Information Start Marker
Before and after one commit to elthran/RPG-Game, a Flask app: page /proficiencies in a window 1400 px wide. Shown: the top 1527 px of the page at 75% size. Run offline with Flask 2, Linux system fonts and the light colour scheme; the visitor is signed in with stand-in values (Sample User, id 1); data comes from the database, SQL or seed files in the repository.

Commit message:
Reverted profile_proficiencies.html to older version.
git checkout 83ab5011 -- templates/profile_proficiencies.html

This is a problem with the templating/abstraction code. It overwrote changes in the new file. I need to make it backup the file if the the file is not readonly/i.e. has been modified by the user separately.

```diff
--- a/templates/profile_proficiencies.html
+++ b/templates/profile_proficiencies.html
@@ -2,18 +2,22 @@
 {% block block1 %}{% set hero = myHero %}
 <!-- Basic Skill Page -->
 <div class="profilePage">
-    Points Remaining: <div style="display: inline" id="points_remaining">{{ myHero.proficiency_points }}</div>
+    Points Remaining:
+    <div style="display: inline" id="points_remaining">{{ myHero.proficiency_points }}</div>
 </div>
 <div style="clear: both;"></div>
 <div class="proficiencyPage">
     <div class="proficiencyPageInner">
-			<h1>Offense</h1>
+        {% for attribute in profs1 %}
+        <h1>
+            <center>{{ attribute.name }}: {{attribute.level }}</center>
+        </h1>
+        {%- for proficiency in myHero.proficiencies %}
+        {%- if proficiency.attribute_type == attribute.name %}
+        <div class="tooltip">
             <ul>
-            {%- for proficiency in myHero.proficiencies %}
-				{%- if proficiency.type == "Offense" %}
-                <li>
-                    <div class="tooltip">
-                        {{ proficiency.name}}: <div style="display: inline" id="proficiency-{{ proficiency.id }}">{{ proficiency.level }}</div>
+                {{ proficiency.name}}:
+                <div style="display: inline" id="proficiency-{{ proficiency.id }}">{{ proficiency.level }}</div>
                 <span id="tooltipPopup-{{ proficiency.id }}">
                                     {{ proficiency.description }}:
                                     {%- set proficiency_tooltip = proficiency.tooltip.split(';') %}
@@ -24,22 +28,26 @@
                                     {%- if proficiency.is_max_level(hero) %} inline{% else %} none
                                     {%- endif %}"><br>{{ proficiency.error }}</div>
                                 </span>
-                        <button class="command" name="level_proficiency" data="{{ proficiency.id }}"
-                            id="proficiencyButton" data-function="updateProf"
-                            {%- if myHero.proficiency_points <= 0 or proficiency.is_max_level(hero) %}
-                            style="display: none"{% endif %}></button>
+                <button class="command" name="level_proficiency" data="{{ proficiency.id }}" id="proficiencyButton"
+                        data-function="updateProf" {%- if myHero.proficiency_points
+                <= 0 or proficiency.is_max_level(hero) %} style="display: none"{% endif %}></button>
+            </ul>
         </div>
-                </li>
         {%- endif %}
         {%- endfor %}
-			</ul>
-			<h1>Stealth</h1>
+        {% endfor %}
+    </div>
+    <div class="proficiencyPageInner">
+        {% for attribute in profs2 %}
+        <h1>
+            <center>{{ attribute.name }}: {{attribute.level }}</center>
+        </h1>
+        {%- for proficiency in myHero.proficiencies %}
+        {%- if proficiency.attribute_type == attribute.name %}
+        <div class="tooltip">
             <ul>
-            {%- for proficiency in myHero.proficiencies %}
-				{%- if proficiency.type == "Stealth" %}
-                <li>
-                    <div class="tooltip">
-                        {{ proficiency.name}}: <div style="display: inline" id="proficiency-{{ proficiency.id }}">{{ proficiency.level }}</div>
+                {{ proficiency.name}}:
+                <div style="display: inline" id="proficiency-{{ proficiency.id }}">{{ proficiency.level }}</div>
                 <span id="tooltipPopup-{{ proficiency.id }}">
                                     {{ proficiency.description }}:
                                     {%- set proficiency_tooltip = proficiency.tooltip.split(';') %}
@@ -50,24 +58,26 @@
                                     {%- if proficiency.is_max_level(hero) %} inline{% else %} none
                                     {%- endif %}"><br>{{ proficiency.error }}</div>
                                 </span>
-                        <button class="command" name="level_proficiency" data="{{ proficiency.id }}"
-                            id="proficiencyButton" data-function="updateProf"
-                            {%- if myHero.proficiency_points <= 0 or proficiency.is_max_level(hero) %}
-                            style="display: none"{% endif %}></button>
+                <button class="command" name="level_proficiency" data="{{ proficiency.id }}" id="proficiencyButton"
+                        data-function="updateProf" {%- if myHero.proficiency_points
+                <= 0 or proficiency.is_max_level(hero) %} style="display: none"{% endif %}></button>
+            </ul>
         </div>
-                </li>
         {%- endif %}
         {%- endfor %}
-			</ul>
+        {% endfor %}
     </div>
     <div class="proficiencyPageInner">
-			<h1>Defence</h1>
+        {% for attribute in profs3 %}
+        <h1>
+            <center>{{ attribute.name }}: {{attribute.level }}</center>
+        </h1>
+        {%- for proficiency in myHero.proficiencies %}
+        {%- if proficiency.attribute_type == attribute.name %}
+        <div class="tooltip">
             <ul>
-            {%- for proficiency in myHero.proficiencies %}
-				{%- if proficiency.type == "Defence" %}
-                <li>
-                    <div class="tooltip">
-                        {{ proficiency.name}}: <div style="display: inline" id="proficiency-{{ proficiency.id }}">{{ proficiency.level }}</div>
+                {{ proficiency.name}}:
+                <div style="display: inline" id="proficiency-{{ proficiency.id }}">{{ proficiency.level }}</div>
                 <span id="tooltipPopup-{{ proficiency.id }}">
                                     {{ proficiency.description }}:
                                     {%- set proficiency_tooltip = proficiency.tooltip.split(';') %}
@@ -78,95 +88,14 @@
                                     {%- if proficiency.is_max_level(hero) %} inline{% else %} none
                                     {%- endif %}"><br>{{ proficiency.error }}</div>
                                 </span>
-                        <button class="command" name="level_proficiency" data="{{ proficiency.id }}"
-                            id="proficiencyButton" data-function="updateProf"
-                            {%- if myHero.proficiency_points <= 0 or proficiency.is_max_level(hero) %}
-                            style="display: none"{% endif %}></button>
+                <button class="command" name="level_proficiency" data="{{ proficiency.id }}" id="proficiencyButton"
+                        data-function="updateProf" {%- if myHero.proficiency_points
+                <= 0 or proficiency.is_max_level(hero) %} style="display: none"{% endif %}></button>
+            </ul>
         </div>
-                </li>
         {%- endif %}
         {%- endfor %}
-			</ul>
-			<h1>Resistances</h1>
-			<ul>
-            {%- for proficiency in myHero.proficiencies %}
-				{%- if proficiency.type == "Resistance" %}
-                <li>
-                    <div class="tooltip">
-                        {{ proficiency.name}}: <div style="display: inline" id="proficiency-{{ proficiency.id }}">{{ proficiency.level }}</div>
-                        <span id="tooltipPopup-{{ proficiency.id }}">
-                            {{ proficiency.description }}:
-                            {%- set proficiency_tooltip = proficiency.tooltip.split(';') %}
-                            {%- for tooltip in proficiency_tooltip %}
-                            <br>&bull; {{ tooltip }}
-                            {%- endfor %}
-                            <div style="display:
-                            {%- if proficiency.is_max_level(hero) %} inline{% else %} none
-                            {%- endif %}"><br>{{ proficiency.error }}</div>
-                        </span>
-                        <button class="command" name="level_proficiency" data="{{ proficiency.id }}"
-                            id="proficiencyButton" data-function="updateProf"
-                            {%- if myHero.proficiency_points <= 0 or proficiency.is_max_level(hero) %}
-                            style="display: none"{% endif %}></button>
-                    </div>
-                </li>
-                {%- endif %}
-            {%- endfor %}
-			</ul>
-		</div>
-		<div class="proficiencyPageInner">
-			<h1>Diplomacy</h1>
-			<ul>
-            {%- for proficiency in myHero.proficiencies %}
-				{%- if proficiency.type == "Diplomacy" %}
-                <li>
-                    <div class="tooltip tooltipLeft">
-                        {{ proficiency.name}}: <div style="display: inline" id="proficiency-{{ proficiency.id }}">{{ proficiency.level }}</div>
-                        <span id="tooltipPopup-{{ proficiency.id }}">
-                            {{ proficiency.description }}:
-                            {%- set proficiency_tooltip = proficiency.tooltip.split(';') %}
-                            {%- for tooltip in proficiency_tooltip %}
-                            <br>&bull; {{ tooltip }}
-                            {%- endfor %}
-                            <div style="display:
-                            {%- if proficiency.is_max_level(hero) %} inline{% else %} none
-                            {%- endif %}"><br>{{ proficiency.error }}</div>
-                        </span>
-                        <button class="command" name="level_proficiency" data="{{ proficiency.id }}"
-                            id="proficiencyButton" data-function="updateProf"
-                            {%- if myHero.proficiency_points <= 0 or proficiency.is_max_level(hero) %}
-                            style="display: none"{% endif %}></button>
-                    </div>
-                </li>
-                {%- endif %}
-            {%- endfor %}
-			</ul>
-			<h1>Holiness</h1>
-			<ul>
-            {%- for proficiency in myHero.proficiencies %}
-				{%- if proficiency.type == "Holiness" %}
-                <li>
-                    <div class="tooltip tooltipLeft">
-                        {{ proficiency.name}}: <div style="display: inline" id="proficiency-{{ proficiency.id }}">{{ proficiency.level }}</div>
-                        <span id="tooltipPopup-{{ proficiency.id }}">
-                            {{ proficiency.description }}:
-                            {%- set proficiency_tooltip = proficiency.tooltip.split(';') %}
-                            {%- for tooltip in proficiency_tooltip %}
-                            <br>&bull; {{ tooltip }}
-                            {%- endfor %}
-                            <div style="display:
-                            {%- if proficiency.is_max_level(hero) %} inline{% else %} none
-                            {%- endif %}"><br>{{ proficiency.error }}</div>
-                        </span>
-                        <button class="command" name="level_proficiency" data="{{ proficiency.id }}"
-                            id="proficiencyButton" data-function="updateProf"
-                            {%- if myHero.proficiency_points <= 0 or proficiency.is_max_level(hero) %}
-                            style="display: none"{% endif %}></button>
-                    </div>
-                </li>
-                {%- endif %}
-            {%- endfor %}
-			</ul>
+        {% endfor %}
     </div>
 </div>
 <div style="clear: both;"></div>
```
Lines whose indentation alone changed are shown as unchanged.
Information End Marker
What the task asks: Only the number is wanted: how many lines of the data contain the word "with"?

Answer for the task: 2